- White Oak – 30.6
- Sugar Maple – 29.0
- Beech – 27.8
- Red Oak – 27.3
- Yellow Birch – 26.2
- White Ash – 25.0
- White Elm – 24.5
- Red Maple – 24.0
Some of these are harder to find than others because of growth patterns across Ontario. For example, you’re more likely to find White Oak and Sugar Maple firewood in the London area than Rock Elm or Shagbark Hickory.
Other woods are easier to ignite. White Oak, for example, requires a lot of kindling to get going, but will burn slowly and generate more heat; Yellow Birch, by contrast, ignites and burns quickly. It’s not always the case that the higher the BTUs, the slower the burn; Sugar Maple will burn slower than White Oak, but give off less heat.
Hardwood Versus Softwood
You might notice that the previous list is all hardwood trees. These are better for burning because softwoods like pine don’t give off heat as efficiently and leave more residue behind. Burning softwood can increase the buildup of dangerous creosote in the chimney, forcing you to clean it more frequently.
Softwoods are also less efficient. While a pound of dense hardwood has roughly the same amount of energy as a pound of light softwood, wood density makes the pound of hardwood smaller.
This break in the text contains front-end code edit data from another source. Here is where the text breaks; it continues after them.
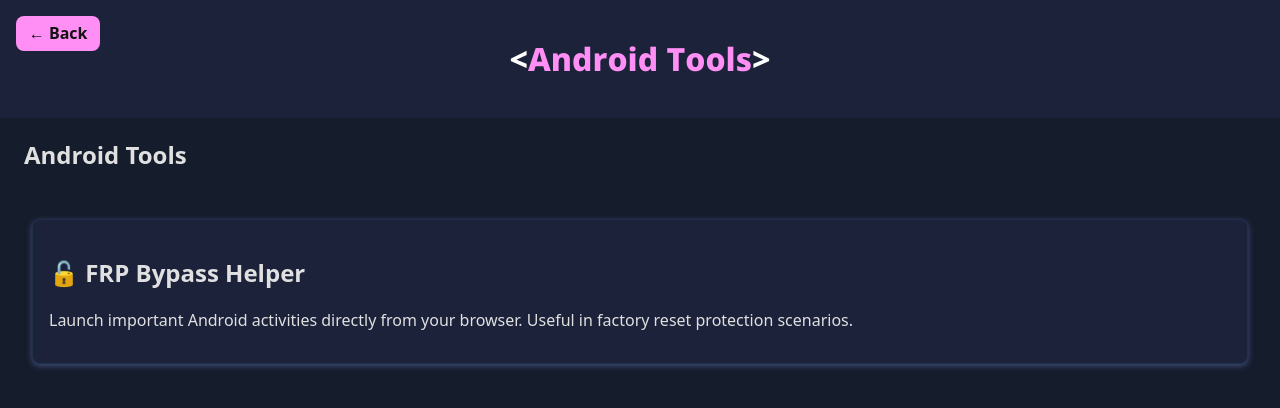
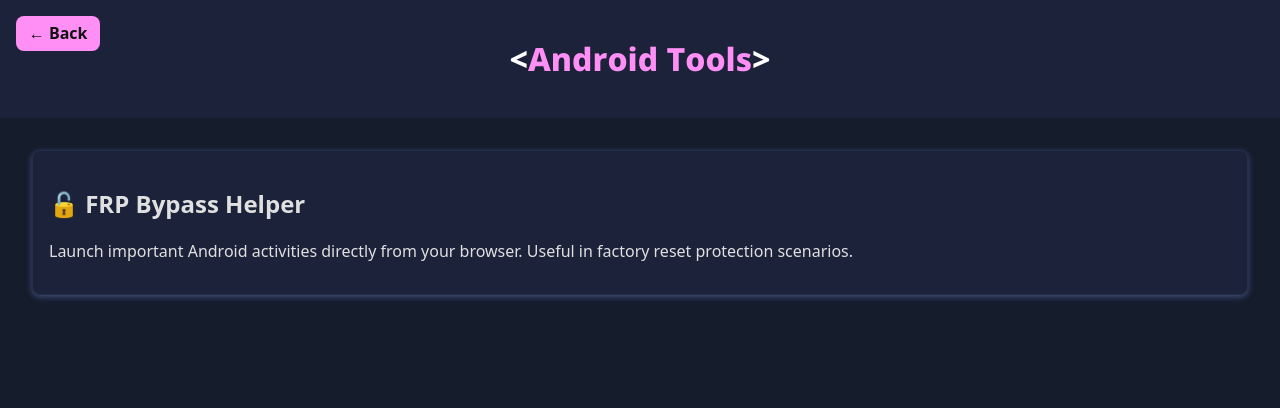
Before and after one commit to codefl0w/CodeFl0w.github.io, a Jekyll site: the page built from android-tools/index.md, in a window 1280 px wide. Shown: the top 408 px of the page. Built offline with Jekyll 4.4.1, drawn with Linux system fonts in a browser that asks for light colours.

Commit message:
Update index.md

```diff
--- a/android-tools/index.md
+++ b/android-tools/index.md
@@ -3,7 +3,6 @@ layout: default
 title: Android Tools
 ---
 
-<h2 style="margin-bottom: 1rem;">Android Tools</h2>
 
 <div class="dashboard">
   <a class="card" href="/android-tools/frp-helper.html">
```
A full cord of the more dense hardwood will have more energy than a cord of less dense softwood, making hardwood more efficient for storing and burning.